(User interface change data)

....

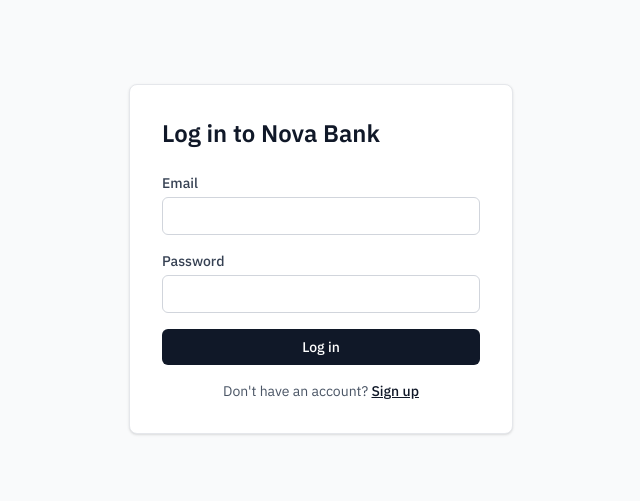
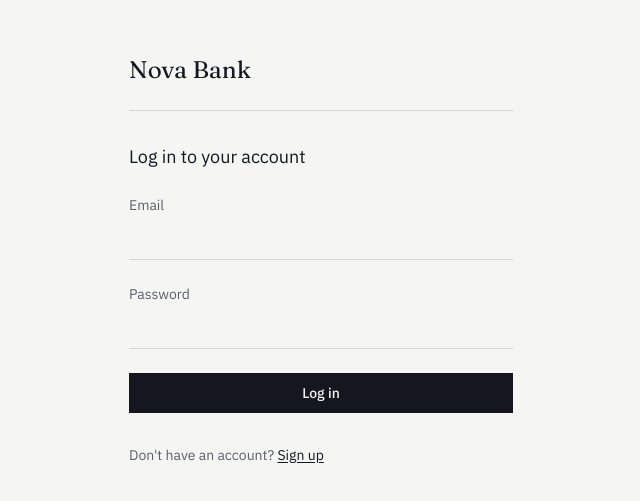
Before and after one commit to PW13052003/nova-bank, a Next.js app in the folder frontend/: page /login in a window 1280 px wide. Shown: the part 141-642 px from the top of the page, without its empty margins (319-959 px from the left). Built offline with nearby package versions, Linux system fonts and the light colour scheme.

Commit message:
Redesign login page with ledger-style aesthetic

```diff
--- a/frontend/src/app/login/page.tsx
+++ b/frontend/src/app/login/page.tsx
@@ -32,53 +32,58 @@ function LoginForm() {
   }
 
   return (
-    <div className="flex min-h-screen items-center justify-center bg-gray-50">
-      <div className="w-full max-w-sm rounded-lg border border-gray-200 bg-white p-8 shadow-sm">
-        <h1 className="mb-6 text-2xl font-semibold text-gray-900">Log in to Nova Bank</h1>
+    <div className="flex min-h-screen items-center justify-center px-6">
+      <div className="w-full max-w-sm">
+        <a href="/" className="font-serif text-2xl text-ink">
+          Nova Bank
+        </a>
+        <div className="mt-6 mb-8 h-px bg-line" />
+
+        <h1 className="mb-6 text-lg text-ink">Log in to your account</h1>
 
         {expired && (
-          <p className="mb-4 rounded-md bg-amber-50 px-3 py-2 text-sm text-amber-800">
+          <p className="mb-6 border-l-2 border-debit pl-3 text-sm text-debit">
             Your session expired. Please log in again.
           </p>
         )}
 
-        <form onSubmit={handleSubmit} className="space-y-4">
+        <form onSubmit={handleSubmit} className="space-y-6">
           <div>
-            <label className="block text-sm font-medium text-gray-700">Email</label>
+            <label className="block text-sm text-muted">Email</label>
             <input
               type="email"
               value={email}
               onChange={(e) => setEmail(e.target.value)}
               required
-              className="mt-1 w-full rounded-md border border-gray-300 px-3 py-2 text-sm focus:border-gray-500 focus:outline-none"
+              className="mt-2 w-full border-0 border-b border-line bg-transparent py-1.5 text-ink focus:border-ink focus:outline-none"
             />
           </div>
 
           <div>
-            <label className="block text-sm font-medium text-gray-700">Password</label>
+            <label className="block text-sm text-muted">Password</label>
             <input
               type="password"
               value={password}
               onChange={(e) => setPassword(e.target.value)}
               required
-              className="mt-1 w-full rounded-md border border-gray-300 px-3 py-2 text-sm focus:border-gray-500 focus:outline-none"
+              className="mt-2 w-full border-0 border-b border-line bg-transparent py-1.5 text-ink focus:border-ink focus:outline-none"
             />
           </div>
 
-          {error && <p className="text-sm text-red-600">{error}</p>}
+          {error && <p className="text-sm text-debit">{error}</p>}
 
           <button
             type="submit"
             disabled={loading}
-            className="w-full rounded-md bg-gray-900 py-2 text-sm font-medium text-white hover:bg-gray-800 disabled:opacity-50"
+            className="w-full bg-ink py-2.5 text-sm font-medium text-paper transition hover:bg-ink/90 disabled:opacity-50"
           >
             {loading ? "Logging in..." : "Log in"}
           </button>
         </form>
 
-        <p className="mt-4 text-center text-sm text-gray-600">
+        <p className="mt-8 text-sm text-muted">
           Don&apos;t have an account?{" "}
-          <a href="/signup" className="font-medium text-gray-900 underline">
+          <a href="/signup" className="text-ink underline underline-offset-2">
             Sign up
           </a>
         </p>
@@ -89,13 +94,7 @@ function LoginForm() {
 
 export default function LoginPage() {
   return (
-    <Suspense
-      fallback={
-        <div className="flex min-h-screen items-center justify-center bg-gray-50">
-          <p className="text-gray-500">Loading...</p>
-        </div>
-      }
-    >
+    <Suspense fallback={<div className="flex min-h-screen items-center justify-center"><p className="text-muted">Loading...</p></div>}>
       <LoginForm />
     </Suspense>
   );
```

....

- **TASK GOAL**:
From top to bottom, restate the records above exactly and omit every picture.

- **EXERCISE SOLUTION**:
Before and after one commit to PW13052003/nova-bank, a Next.js app in the folder frontend/: page /login in a window 1280 px wide. Shown: the part 141-642 px from the top of the page, without its empty margins (319-959 px from the left). Built offline with nearby package versions, Linux system fonts and the light colour scheme.

Commit message:
Redesign login page with ledger-style aesthetic

```diff
--- a/frontend/src/app/login/page.tsx
+++ b/frontend/src/app/login/page.tsx
@@ -32,53 +32,58 @@ function LoginForm() {
   }
 
   return (
-    <div className="flex min-h-screen items-center justify-center bg-gray-50">
-      <div className="w-full max-w-sm rounded-lg border border-gray-200 bg-white p-8 shadow-sm">
-        <h1 className="mb-6 text-2xl font-semibold text-gray-900">Log in to Nova Bank</h1>
+    <div className="flex min-h-screen items-center justify-center px-6">
+      <div className="w-full max-w-sm">
+        <a href="/" className="font-serif text-2xl text-ink">
+          Nova Bank
+        </a>
+        <div className="mt-6 mb-8 h-px bg-line" />
+
+        <h1 className="mb-6 text-lg text-ink">Log in to your account</h1>
 
         {expired && (
-          <p className="mb-4 rounded-md bg-amber-50 px-3 py-2 text-sm text-amber-800">
+          <p className="mb-6 border-l-2 border-debit pl-3 text-sm text-debit">
             Your session expired. Please log in again.
           </p>
         )}
 
-        <form onSubmit={handleSubmit} className="space-y-4">
+        <form onSubmit={handleSubmit} className="space-y-6">
           <div>
-            <label className="block text-sm font-medium text-gray-700">Email</label>
+            <label className="block text-sm text-muted">Email</label>
             <input
               type="email"
               value={email}
               onChange={(e) => setEmail(e.target.value)}
               required
-              className="mt-1 w-full rounded-md border border-gray-300 px-3 py-2 text-sm focus:border-gray-500 focus:outline-none"
+              className="mt-2 w-full border-0 border-b border-line bg-transparent py-1.5 text-ink focus:border-ink focus:outline-none"
             />
           </div>
 
           <div>
-            <label className="block text-sm font-medium text-gray-700">Password</label>
+            <label className="block text-sm text-muted">Password</label>
             <input
               type="password"
               value={password}
               onChange={(e) => setPassword(e.target.value)}
               required
-              className="mt-1 w-full rounded-md border border-gray-300 px-3 py-2 text-sm focus:border-gray-500 focus:outline-none"
+              className="mt-2 w-full border-0 border-b border-line bg-transparent py-1.5 text-ink focus:border-ink focus:outline-none"
             />
           </div>
 
-          {error && <p className="text-sm text-red-600">{error}</p>}
+          {error && <p className="text-sm text-debit">{error}</p>}
 
           <button
             type="submit"
             disabled={loading}
-            className="w-full rounded-md bg-gray-900 py-2 text-sm font-medium text-white hover:bg-gray-800 disabled:opacity-50"
+            className="w-full bg-ink py-2.5 text-sm font-medium text-paper transition hover:bg-ink/90 disabled:opacity-50"
           >
             {loading ? "Logging in..." : "Log in"}
           </button>
         </form>
 
-        <p className="mt-4 text-center text-sm text-gray-600">
+        <p className="mt-8 text-sm text-muted">
           Don&apos;t have an account?{" "}
-          <a href="/signup" className="font-medium text-gray-900 underline">
+          <a href="/signup" className="text-ink underline underline-offset-2">
             Sign up
           </a>
         </p>
@@ -89,13 +94,7 @@ function LoginForm() {
 
 export default function LoginPage() {
   return (
-    <Suspense
-      fallback={
-        <div className="flex min-h-screen items-center justify-center bg-gray-50">
-          <p className="text-gray-500">Loading...</p>
-        </div>
-      }
-    >
+    <Suspense fallback={<div className="flex min-h-screen items-center justify-center"><p className="text-muted">Loading...</p></div>}>
       <LoginForm />
     </Suspense>
   );
```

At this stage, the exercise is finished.